Drivers can now select their natis online booking slots for their driver’s licence, pay their application fees, and choose where they want their documents to be delivered. However, drivers will still have to visit a driving licence testing centre to have their fingerprints taken and their eye tests done. The department does plan, however, to introduce online eye testing in the future where eye test results will automatically be uploaded and linked to the driver’s application.
However, while there is widespread consensus that the new system is a very big step in the right direction, there are still equally widespread concerns as well. Whilst drivers can make an online booking, pay their application fee, and arrange for the delivery of their driver’s licence card or licence discs, they do still physically have to go to a driving licence testing centre for an eye test and to have their fingerprints taken – so inevitably they find themselves back in that DLTC queue!

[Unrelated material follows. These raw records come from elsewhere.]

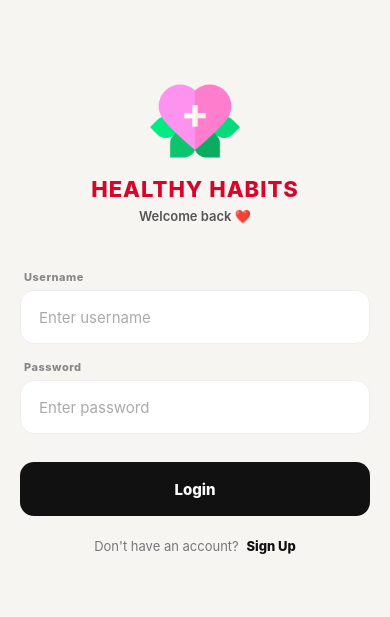
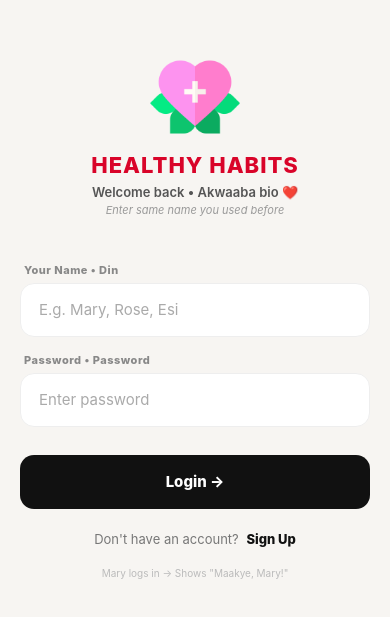
Before and after one commit to Philemon-Osae/healthyHabits, a React Native app: screen /Login in a window 390 px wide. Shown: the part 117-734 px from the top of the page. Built offline with nearby package versions, Linux system fonts and the light colour scheme.

Commit message:
Update login.js

```diff
--- a/assets/components/login.js
+++ b/assets/components/login.js
@@ -1,10 +1,24 @@
 import React, { useState } from 'react';
-import { Image, View, Text, TextInput, TouchableOpacity, ScrollView, KeyboardAvoidingView, Platform } from 'react-native'
+import { Image, View, Text, TextInput, TouchableOpacity, ScrollView, KeyboardAvoidingView, Platform, Alert } from 'react-native'
+import AsyncStorage from '@react-native-async-storage/async-storage';
 import styles from '../styles/loginStyles';
 
 export function Login({ navigation }) {
   const [password, setPassword] = useState('');
   const [username, setUsername] = useState('');
+
+  const handleLogin = async () => {
+    if (!username.trim()) {
+      Alert.alert("Enter name", "E.g. Mary, Rose");
+      return;
+    }
+
+    // SAVE LIKE PLAY STORE - Mary stays Mary
+    await AsyncStorage.setItem('userName', username.trim());
+    await AsyncStorage.setItem('isLoggedIn', 'true');
+
+    navigation.replace('Homepage');
+  };
 
   return (
     <KeyboardAvoidingView style={styles.container} behavior={Platform.OS === 'ios' ? 'padding' : undefined}>
@@ -12,22 +26,34 @@ export function Login({ navigation }) {
         <View style={styles.logoContainer}>
           <Image source={require('../images/daily-health-app.png')} style={styles.logo} resizeMode="contain" />
           <Text style={styles.appName}>HEALTHY HABITS</Text>
-          <Text style={styles.welcome}>Welcome back ❤️</Text>
+          <Text style={styles.welcome}>Welcome back • Akwaaba bio ❤️</Text>
+          <Text style={styles.twiHint}>Enter same name you used before</Text>
         </View>
         <View style={styles.inputContainer}>
-          <Text style={styles.label}>Username</Text>
-          <TextInput style={styles.input} placeholder="Enter username" placeholderTextColor={'#aaa'} value={username} onChangeText={setUsername} />
-          <Text style={styles.label}>Password</Text>
+          <Text style={styles.label}>Your Name • Din</Text>
+          <TextInput
+            style={styles.input}
+            placeholder="E.g. Mary, Rose, Esi"
+            placeholderTextColor={'#aaa'}
+            value={username}
+            onChangeText={setUsername}
+            autoCapitalize="words"
+          />
+          <Text style={styles.label}>Password • Password</Text>
           <TextInput style={styles.input} placeholder="Enter password" placeholderTextColor={'#aaa'} value={password} onChangeText={setPassword} secureTextEntry={true} />
-          <TouchableOpacity style={styles.customBotton} onPress={() => navigation.navigate('Homepage')} activeOpacity={0.8}>
-            <Text style={styles.textt}>Login</Text>
+
+          <TouchableOpacity style={styles.customBotton} onPress={handleLogin} activeOpacity={0.8}>
+            <Text style={styles.textt}>Login →</Text>
           </TouchableOpacity>
+
           <View style={styles.signupContainer}>
             <Text style={styles.signText}>Don't have an account? </Text>
             <TouchableOpacity onPress={() => navigation.navigate('Signup')}>
               <Text style={[styles.signText, styles.signupLink]}>Sign Up</Text>
             </TouchableOpacity>
           </View>
+
+          <Text style={styles.footer}>Mary logs in → Shows "Maakye, Mary!"</Text>
         </View>
       </ScrollView>
     </KeyboardAvoidingView>
```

There are also concerns that South Africans will once again need to spend more money with a R22 admin fee on top of a R250 online fee for licence renewals. There is concern about these costs as well as the reliability of the IT infrastructure that underpins these services. These concerns were fuelled by the NaTis system experiencing problems due to technical issues on 17 and 18 February.
There is also a backlog of approximately 2 million driving licence cards due to the only licence printing machine having broken down in November 2021 and only getting back into action, as it were, at the end of January 2022. Drivers forced to apply for temporary driving permits have to pay R90 to obtain them.
Future plans also include new smart card driver’s licences which are to be introduced as from October 2023. The existing driver’s licence cards are set to be being phased out over a 5-year period.
The period of grace that has been extended for driver’s licence cards that expired from 26 March 2020 – 31 August 2021, is only valid until March 2022. Two centres at Waterfall Office Park (Midrand) and Eco-Origins Park (Centurion) in Gauteng were opened to alleviate delays and start reducing the backlog. Extended operating hours over weekends have also been implemented in 106 other major centres in an effort to speed up clearing the backlog. However, nothing has been said about a possible extension of the March 31 deadline though the minister has been petitioned to do so.
The Automobile Association (the AA) has also urged the Minister of Transport, Mr Fikile Mbalula, to extend the period of validity of drivers’ licences and vehicle licence discs. The AA has even offered its national network of agents to help drivers in the renewal process of their licences which is currently only offered through DLTCs and post office branches (many of which have recently closed).
To alleviate the problem, the lobby group, the Organisation Undoing Tax Abuse, OUTA, has again called for a 10-year driver licence renewal period as opposed to the 5-year period currently in place.
In fact, OUTA CEO, Wayne Duvenage, feels that the entire “archaic” system currently in force should be drastically overhauled to alleviate administrative problems and streamline processes.
He further feels that we “need to review and overhaul the entire process when it comes to vehicles, driving licences, vehicle roadworthiness, and how we manage and police this” because it has become “a mammoth fiasco … It shouldn’t be this difficult to get your driver’s licence, it should be a very easy process … as it used to be in the past”.
Going digital is hailed generally as a vital step forward for the South African Transport Department and Minister Mbalula. But a great deal will hinge on the efficiency with which the new system is implemented and whether the advice of other stakeholders is considered.